> [Provided records]:
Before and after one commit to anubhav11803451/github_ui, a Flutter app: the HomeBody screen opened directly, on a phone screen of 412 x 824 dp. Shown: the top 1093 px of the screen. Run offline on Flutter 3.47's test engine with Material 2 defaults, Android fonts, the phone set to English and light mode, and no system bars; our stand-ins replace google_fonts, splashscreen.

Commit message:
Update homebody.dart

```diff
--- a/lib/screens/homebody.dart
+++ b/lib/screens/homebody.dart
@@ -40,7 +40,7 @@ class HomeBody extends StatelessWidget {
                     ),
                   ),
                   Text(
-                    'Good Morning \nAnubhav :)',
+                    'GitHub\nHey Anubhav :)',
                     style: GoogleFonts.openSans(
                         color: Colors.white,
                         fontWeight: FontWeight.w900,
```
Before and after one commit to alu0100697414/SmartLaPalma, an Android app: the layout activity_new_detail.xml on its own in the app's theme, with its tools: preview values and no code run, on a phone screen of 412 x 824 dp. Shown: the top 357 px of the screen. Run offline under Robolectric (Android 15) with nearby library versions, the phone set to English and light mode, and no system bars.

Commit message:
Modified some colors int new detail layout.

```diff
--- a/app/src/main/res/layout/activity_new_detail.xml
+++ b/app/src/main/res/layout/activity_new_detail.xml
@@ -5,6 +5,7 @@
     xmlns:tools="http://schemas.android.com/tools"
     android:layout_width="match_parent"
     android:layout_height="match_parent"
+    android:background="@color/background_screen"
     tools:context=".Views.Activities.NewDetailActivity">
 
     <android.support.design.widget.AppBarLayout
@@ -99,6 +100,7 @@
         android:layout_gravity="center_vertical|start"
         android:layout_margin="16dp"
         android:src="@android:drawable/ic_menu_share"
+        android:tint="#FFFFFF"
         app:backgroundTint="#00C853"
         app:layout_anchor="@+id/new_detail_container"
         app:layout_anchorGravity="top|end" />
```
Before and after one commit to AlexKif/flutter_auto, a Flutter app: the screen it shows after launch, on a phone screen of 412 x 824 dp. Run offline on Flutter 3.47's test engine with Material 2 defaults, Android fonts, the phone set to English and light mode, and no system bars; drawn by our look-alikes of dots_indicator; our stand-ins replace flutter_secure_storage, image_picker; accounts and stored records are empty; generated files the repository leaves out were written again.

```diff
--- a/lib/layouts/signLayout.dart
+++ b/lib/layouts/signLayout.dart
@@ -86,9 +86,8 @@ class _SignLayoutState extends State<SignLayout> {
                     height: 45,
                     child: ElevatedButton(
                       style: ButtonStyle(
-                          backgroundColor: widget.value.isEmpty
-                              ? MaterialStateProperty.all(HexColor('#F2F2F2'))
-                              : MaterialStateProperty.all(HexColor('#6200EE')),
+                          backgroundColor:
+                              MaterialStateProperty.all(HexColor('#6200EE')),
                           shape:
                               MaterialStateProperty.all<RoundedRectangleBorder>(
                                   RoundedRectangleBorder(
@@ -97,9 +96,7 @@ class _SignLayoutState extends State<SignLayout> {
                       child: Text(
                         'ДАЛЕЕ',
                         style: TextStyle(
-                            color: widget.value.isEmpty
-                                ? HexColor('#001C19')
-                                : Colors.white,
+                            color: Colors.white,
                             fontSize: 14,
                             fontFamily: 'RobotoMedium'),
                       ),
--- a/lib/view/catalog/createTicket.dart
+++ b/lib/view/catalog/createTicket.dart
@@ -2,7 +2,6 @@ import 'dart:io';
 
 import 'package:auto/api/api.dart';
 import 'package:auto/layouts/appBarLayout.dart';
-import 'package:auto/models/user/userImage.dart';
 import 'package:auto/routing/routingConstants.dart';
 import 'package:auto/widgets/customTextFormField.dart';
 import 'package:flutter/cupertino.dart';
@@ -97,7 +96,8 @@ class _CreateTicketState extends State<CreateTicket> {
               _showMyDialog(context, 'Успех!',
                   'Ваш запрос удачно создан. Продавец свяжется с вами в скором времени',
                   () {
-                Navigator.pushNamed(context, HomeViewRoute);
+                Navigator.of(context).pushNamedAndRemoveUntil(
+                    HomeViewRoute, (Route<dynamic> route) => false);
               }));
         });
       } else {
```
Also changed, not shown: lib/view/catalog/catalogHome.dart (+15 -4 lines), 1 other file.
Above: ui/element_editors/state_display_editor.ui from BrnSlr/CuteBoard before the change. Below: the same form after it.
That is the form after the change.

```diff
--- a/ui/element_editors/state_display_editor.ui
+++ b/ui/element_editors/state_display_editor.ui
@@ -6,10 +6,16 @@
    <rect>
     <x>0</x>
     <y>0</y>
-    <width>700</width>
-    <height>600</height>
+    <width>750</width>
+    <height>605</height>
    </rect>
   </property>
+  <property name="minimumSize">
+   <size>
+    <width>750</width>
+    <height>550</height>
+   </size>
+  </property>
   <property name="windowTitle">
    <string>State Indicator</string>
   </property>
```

> [Work to be completed]:
Reproduce all the entries verbatim, leaving nothing out.

> [Result of the exercise]:
Before and after one commit to anubhav11803451/github_ui, a Flutter app: the HomeBody screen opened directly, on a phone screen of 412 x 824 dp. Shown: the top 1093 px of the screen. Run offline on Flutter 3.47's test engine with Material 2 defaults, Android fonts, the phone set to English and light mode, and no system bars; our stand-ins replace google_fonts, splashscreen.

Commit message:
Update homebody.dart

```diff
--- a/lib/screens/homebody.dart
+++ b/lib/screens/homebody.dart
@@ -40,7 +40,7 @@ class HomeBody extends StatelessWidget {
                     ),
                   ),
                   Text(
-                    'Good Morning \nAnubhav :)',
+                    'GitHub\nHey Anubhav :)',
                     style: GoogleFonts.openSans(
                         color: Colors.white,
                         fontWeight: FontWeight.w900,
```
Before and after one commit to alu0100697414/SmartLaPalma, an Android app: the layout activity_new_detail.xml on its own in the app's theme, with its tools: preview values and no code run, on a phone screen of 412 x 824 dp. Shown: the top 357 px of the screen. Run offline under Robolectric (Android 15) with nearby library versions, the phone set to English and light mode, and no system bars.

Commit message:
Modified some colors int new detail layout.

```diff
--- a/app/src/main/res/layout/activity_new_detail.xml
+++ b/app/src/main/res/layout/activity_new_detail.xml
@@ -5,6 +5,7 @@
     xmlns:tools="http://schemas.android.com/tools"
     android:layout_width="match_parent"
     android:layout_height="match_parent"
+    android:background="@color/background_screen"
     tools:context=".Views.Activities.NewDetailActivity">
 
     <android.support.design.widget.AppBarLayout
@@ -99,6 +100,7 @@
         android:layout_gravity="center_vertical|start"
         android:layout_margin="16dp"
         android:src="@android:drawable/ic_menu_share"
+        android:tint="#FFFFFF"
         app:backgroundTint="#00C853"
         app:layout_anchor="@+id/new_detail_container"
         app:layout_anchorGravity="top|end" />
```
Before and after one commit to AlexKif/flutter_auto, a Flutter app: the screen it shows after launch, on a phone screen of 412 x 824 dp. Run offline on Flutter 3.47's test engine with Material 2 defaults, Android fonts, the phone set to English and light mode, and no system bars; drawn by our look-alikes of dots_indicator; our stand-ins replace flutter_secure_storage, image_picker; accounts and stored records are empty; generated files the repository leaves out were written again.

```diff
--- a/lib/layouts/signLayout.dart
+++ b/lib/layouts/signLayout.dart
@@ -86,9 +86,8 @@ class _SignLayoutState extends State<SignLayout> {
                     height: 45,
                     child: ElevatedButton(
                       style: ButtonStyle(
-                          backgroundColor: widget.value.isEmpty
-                              ? MaterialStateProperty.all(HexColor('#F2F2F2'))
-                              : MaterialStateProperty.all(HexColor('#6200EE')),
+                          backgroundColor:
+                              MaterialStateProperty.all(HexColor('#6200EE')),
                           shape:
                               MaterialStateProperty.all<RoundedRectangleBorder>(
                                   RoundedRectangleBorder(
@@ -97,9 +96,7 @@ class _SignLayoutState extends State<SignLayout> {
                       child: Text(
                         'ДАЛЕЕ',
                         style: TextStyle(
-                            color: widget.value.isEmpty
-                                ? HexColor('#001C19')
-                                : Colors.white,
+                            color: Colors.white,
                             fontSize: 14,
                             fontFamily: 'RobotoMedium'),
                       ),
--- a/lib/view/catalog/createTicket.dart
+++ b/lib/view/catalog/createTicket.dart
@@ -2,7 +2,6 @@ import 'dart:io';
 
 import 'package:auto/api/api.dart';
 import 'package:auto/layouts/appBarLayout.dart';
-import 'package:auto/models/user/userImage.dart';
 import 'package:auto/routing/routingConstants.dart';
 import 'package:auto/widgets/customTextFormField.dart';
 import 'package:flutter/cupertino.dart';
@@ -97,7 +96,8 @@ class _CreateTicketState extends State<CreateTicket> {
               _showMyDialog(context, 'Успех!',
                   'Ваш запрос удачно создан. Продавец свяжется с вами в скором времени',
                   () {
-                Navigator.pushNamed(context, HomeViewRoute);
+                Navigator.of(context).pushNamedAndRemoveUntil(
+                    HomeViewRoute, (Route<dynamic> route) => false);
               }));
         });
       } else {
```
Also changed, not shown: lib/view/catalog/catalogHome.dart (+15 -4 lines), 1 other file.
Above: ui/element_editors/state_display_editor.ui from BrnSlr/CuteBoard before the change. Below: the same form after it.
That is the form after the change.

```diff
--- a/ui/element_editors/state_display_editor.ui
+++ b/ui/element_editors/state_display_editor.ui
@@ -6,10 +6,16 @@
    <rect>
     <x>0</x>
     <y>0</y>
-    <width>700</width>
-    <height>600</height>
+    <width>750</width>
+    <height>605</height>
    </rect>
   </property>
+  <property name="minimumSize">
+   <size>
+    <width>750</width>
+    <height>550</height>
+   </size>
+  </property>
   <property name="windowTitle">
    <string>State Indicator</string>
   </property>
```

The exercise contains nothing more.